Nothing but the lines holding the string "QFrame" should appear in the answer. Copy them from the entries.
=-=-=-=-=
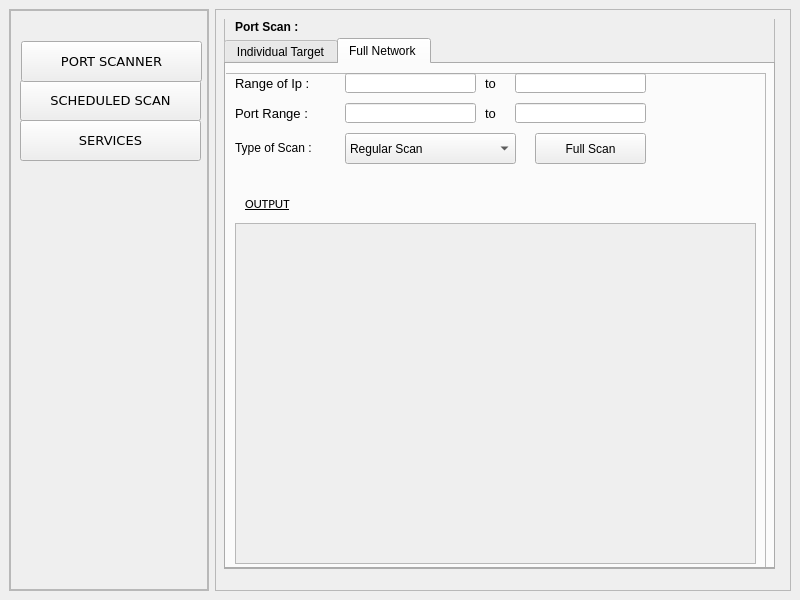
The window that temp/for_test.ui (aniketparate/Network-Security-Scanner) describes before a commit, drawn with Qt 5.
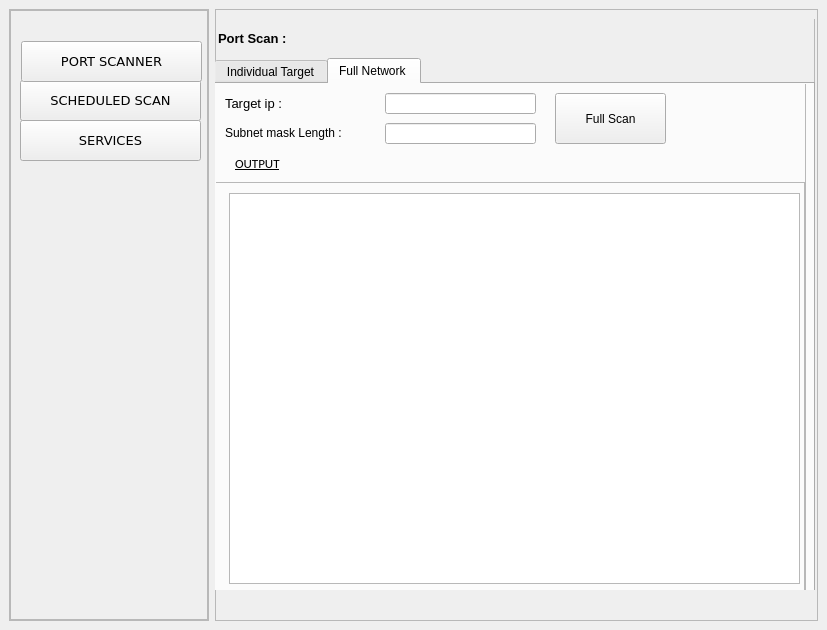
The same window after the commit. The open tabs and pages were chosen to show the change.

Diff of the .ui file:
```diff
--- a/temp/for_test.ui
+++ b/temp/for_test.ui
@@ -6,8 +6,8 @@
    <rect>
     <x>0</x>
     <y>0</y>
-    <width>800</width>
-    <height>600</height>
+    <width>827</width>
+    <height>630</height>
    </rect>
   </property>
   <property name="windowTitle">
@@ -141,7 +141,7 @@
         <rect>
          <x>0</x>
          <y>10</y>
-         <width>561</width>
+         <width>601</width>
          <height>571</height>
         </rect>
        </property>
@@ -152,10 +152,10 @@
         <widget class="QFrame" name="frame_4">
          <property name="geometry">
           <rect>
-           <x>9</x>
-           <y>-1</y>
-           <width>551</width>
-           <height>551</height>
+           <x>-1</x>
+           <y>-11</y>
+           <width>601</width>
+           <height>611</height>
           </rect>
          </property>
          <property name="frameShape">
@@ -168,9 +168,9 @@
           <property name="geometry">
            <rect>
             <x>0</x>
-            <y>20</y>
-            <width>551</width>
-            <height>531</height>
+            <y>50</y>
+            <width>601</width>
+            <height>561</height>
            </rect>
           </property>
           <property name="currentIndex">
@@ -407,9 +407,9 @@
             <property name="geometry">
              <rect>
               <x>-1</x>
-              <y>9</y>
-              <width>541</width>
-              <height>501</height>
+              <y>-1</y>
+              <width>591</width>
+              <height>531</height>
              </rect>
             </property>
             <property name="frameShape">
@@ -421,170 +421,44 @@
             <widget class="QLineEdit" name="full_targetinput_1">
              <property name="geometry">
               <rect>
-               <x>120</x>
-               <y>0</y>
-               <width>131</width>
-               <height>20</height>
+               <x>170</x>
+               <y>10</y>
+               <width>151</width>
+               <height>21</height>
               </rect>
              </property>
             </widget>
-            <widget class="QScrollArea" name="full_outputSA">
-             <property name="geometry">
-              <rect>
-               <x>10</x>
-               <y>150</y>
-               <width>521</width>
-               <height>341</height>
-              </rect>
-             </property>
-             <property name="widgetResizable">
-              <bool>true</bool>
-             </property>
-             <widget class="QWidget" name="scrollAreaWidgetContents_2">
-              <property name="geometry">
-               <rect>
-                <x>0</x>
-                <y>0</y>
-                <width>519</width>
-                <height>339</height>
-               </rect>
-              </property>
-             </widget>
-            </widget>
             <widget class="QLabel" name="Targetlabel_2">
              <property name="geometry">
               <rect>
                <x>10</x>
-               <y>0</y>
-               <width>101</width>
+               <y>10</y>
+               <width>151</width>
                <height>21</height>
               </rect>
              </property>
              <property name="text">
-              <string>&lt;html&gt;&lt;head/&gt;&lt;body&gt;&lt;p&gt;&lt;span style=&quot; font-size:10pt;&quot;&gt;Range of Ip :&lt;/span&gt;&lt;/p&gt;&lt;/body&gt;&lt;/html&gt;</string>
-             </property>
-            </widget>
-            <widget class="QLineEdit" name="full_portinput">
-             <property name="geometry">
-              <rect>
-               <x>120</x>
-               <y>30</y>
-               <width>131</width>
-               <height>20</height>
-              </rect>
-             </property>
-            </widget>
-            <widget class="QLabel" name="portlabel_2">
-             <property name="geometry">
-              <rect>
-               <x>10</x>
-               <y>30</y>
-               <width>91</width>
-               <height>21</height>
-              </rect>
-             </property>
-             <property name="text">
-              <string>&lt;html&gt;&lt;head/&gt;&lt;body&gt;&lt;p&gt;&lt;span style=&quot; font-size:10pt;&quot;&gt;Port Range :&lt;/span&gt;&lt;/p&gt;&lt;/body&gt;&lt;/html&gt;</string>
+              <string>&lt;html&gt;&lt;head/&gt;&lt;body&gt;&lt;p&gt;&lt;span style=&quot; font-size:10pt;&quot;&gt;Target ip :&lt;/span&gt;&lt;/p&gt;&lt;/body&gt;&lt;/html&gt;</string>
              </property>
             </widget>
             <widget class="QPushButton" name="full_ScanButton">
              <property name="geometry">
               <rect>
-               <x>310</x>
-               <y>60</y>
+               <x>340</x>
+               <y>10</y>
                <width>111</width>
-               <height>31</height>
+               <height>51</height>
               </rect>
              </property>
              <property name="text">
               <string>Full Scan</string>
              </property>
             </widget>
-            <widget class="QLineEdit" name="full_targetinput_2">
-             <property name="geometry">
-              <rect>
-               <x>290</x>
-               <y>0</y>
-               <width>131</width>
-               <height>20</height>
-              </rect>
-             </property>
-            </widget>
-            <widget class="QLabel" name="tolabel">
-             <property name="geometry">
-              <rect>
-               <x>260</x>
-               <y>0</y>
-               <width>21</width>
-               <height>20</height>
-              </rect>
-             </property>
-             <property name="minimumSize">
-              <size>
-               <width>0</width>
-               <height>20</height>
-              </size>
-             </property>
-             <property name="maximumSize">
-              <size>
-               <width>21</width>
-               <height>20</height>
-              </size>
-             </property>
-             <property name="font">
-              <font>
-               <pointsize>10</pointsize>
-              </font>
-             </property>
-             <property name="text">
-              <string>to</string>
-             </property>
-            </widget>
-            <widget class="QLineEdit" name="full_portinput_2">
-             <property name="geometry">
-              <rect>
-               <x>290</x>
-               <y>30</y>
-               <width>131</width>
-               <height>20</height>
-              </rect>
-             </property>
-            </widget>
-            <widget class="QLabel" name="tolabel_2">
-             <property name="geometry">
-              <rect>
-               <x>260</x>
-               <y>30</y>
-               <width>21</width>
-               <height>20</height>
-              </rect>
-             </property>
-             <property name="minimumSize">
-              <size>
-               <width>0</width>
-               <height>20</height>
-              </size>
-             </property>
-             <property name="maximumSize">
-              <size>
-               <width>21</width>
-               <height>20</height>
-              </size>
-             </property>
-             <property name="font">
-              <font>
-               <pointsize>10</pointsize>
-              </font>
-             </property>
-             <property name="text">
-              <string>to</string>
-             </property>
-            </widget>
             <widget class="QLabel" name="Outputlabel_2">
              <property name="geometry">
               <rect>
                <x>20</x>
-               <y>120</y>
+               <y>70</y>
                <width>501</width>
                <height>21</height>
               </rect>
@@ -600,70 +474,71 @@
               <string>OUTPUT</string>
              </property>
             </widget>
-            <widget class="QComboBox" name="full_typeOfPortScan">
+            <widget class="QFrame" name="frame_11">
              <property name="geometry">
               <rect>
-               <x>120</x>
-               <y>60</y>
-               <width>171</width>
-               <height>31</height>
+               <x>-1</x>
+               <y>99</y>
+               <width>591</width>
+               <height>431</height>
               </rect>
              </property>
-             <item>
-              <property name="text">
-               <string>Regular Scan</string>
+             <property name="frameShape">
+              <enum>QFrame::StyledPanel</enum>
+             </property>
+             <property name="frameShadow">
+              <enum>QFrame::Raised</enum>
+             </property>
+             <widget class="QTableView" name="tableView">
+              <property name="geometry">
+               <rect>
+                <x>15</x>
+                <y>11</y>
+                <width>571</width>
+                <height>391</height>
+               </rect>
               </property>
-             </item>
-             <item>
-              <property name="text">
-               <string>Ping Scan</string>
-              </property>
-             </item>
-             <item>
-              <property name="text">
-               <string>Intensive Scan</string>
-              </property>
-             </item>
-             <item>
-              <property name="text">
-               <string>Intensive | UDP Scan</string>
-              </property>
-             </item>
-             <item>
-              <property name="text">
-               <string>Intensive | TCP Scan</string>
-              </property>
-             </item>
+             </widget>
             </widget>
             <widget class="QLabel" name="label_9">
              <property name="geometry">
               <rect>
                <x>10</x>
-               <y>60</y>
-               <width>101</width>
-               <height>31</height>
+               <y>40</y>
+               <width>151</width>
+               <height>21</height>
               </rect>
              </property>
              <property name="text">
-              <string>&lt;html&gt;&lt;head/&gt;&lt;body&gt;&lt;p&gt;&lt;span style=&quot; font-size:9pt;&quot;&gt;Type of Scan :&lt;/span&gt;&lt;/p&gt;&lt;/body&gt;&lt;/html&gt;</string>
+              <string>&lt;html&gt;&lt;head/&gt;&lt;body&gt;&lt;p&gt;&lt;span style=&quot; font-size:9pt;&quot;&gt;Subnet mask Length :&lt;/span&gt;&lt;/p&gt;&lt;/body&gt;&lt;/html&gt;</string>
+             </property>
+            </widget>
+            <widget class="QLineEdit" name="full_subnetLen">
+             <property name="geometry">
+              <rect>
+               <x>170</x>
+               <y>40</y>
+               <width>151</width>
+               <height>21</height>
+              </rect>
              </property>
             </widget>
            </widget>
           </widget>
          </widget>
-        </widget>
-        <widget class="QLabel" name="label_7">
-         <property name="geometry">
-          <rect>
-           <x>20</x>
-           <y>0</y>
-           <width>521</width>
-           <height>16</height>
-          </rect>
-         </property>
-         <property name="text">
-          <string>&lt;html&gt;&lt;head/&gt;&lt;body&gt;&lt;p&gt;&lt;span style=&quot; font-size:9pt; font-weight:600;&quot;&gt;Port Scan :&lt;/span&gt;&lt;/p&gt;&lt;/body&gt;&lt;/html&gt;</string>
-         </property>
+         <widget class="QLabel" name="label_7">
+          <property name="geometry">
+           <rect>
+            <x>4</x>
+            <y>20</y>
+            <width>581</width>
+            <height>21</height>
+           </rect>
+          </property>
+          <property name="text">
+           <string>&lt;html&gt;&lt;head/&gt;&lt;body&gt;&lt;p&gt;&lt;span style=&quot; font-size:10pt; font-weight:600;&quot;&gt;Port Scan :&lt;/span&gt;&lt;/p&gt;&lt;/body&gt;&lt;/html&gt;</string>
+          </property>
+         </widget>
         </widget>
        </widget>
        <widget class="QWidget" name="Services">
```
Left out of the diff: 122 changed lines with no effect on the pictures.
=-=-=-=-=
• **Response to the task**
         <widget class="QFrame" name="frame_4">
+            <widget class="QFrame" name="frame_11">
+              <enum>QFrame::StyledPanel</enum>
+              <enum>QFrame::Raised</enum>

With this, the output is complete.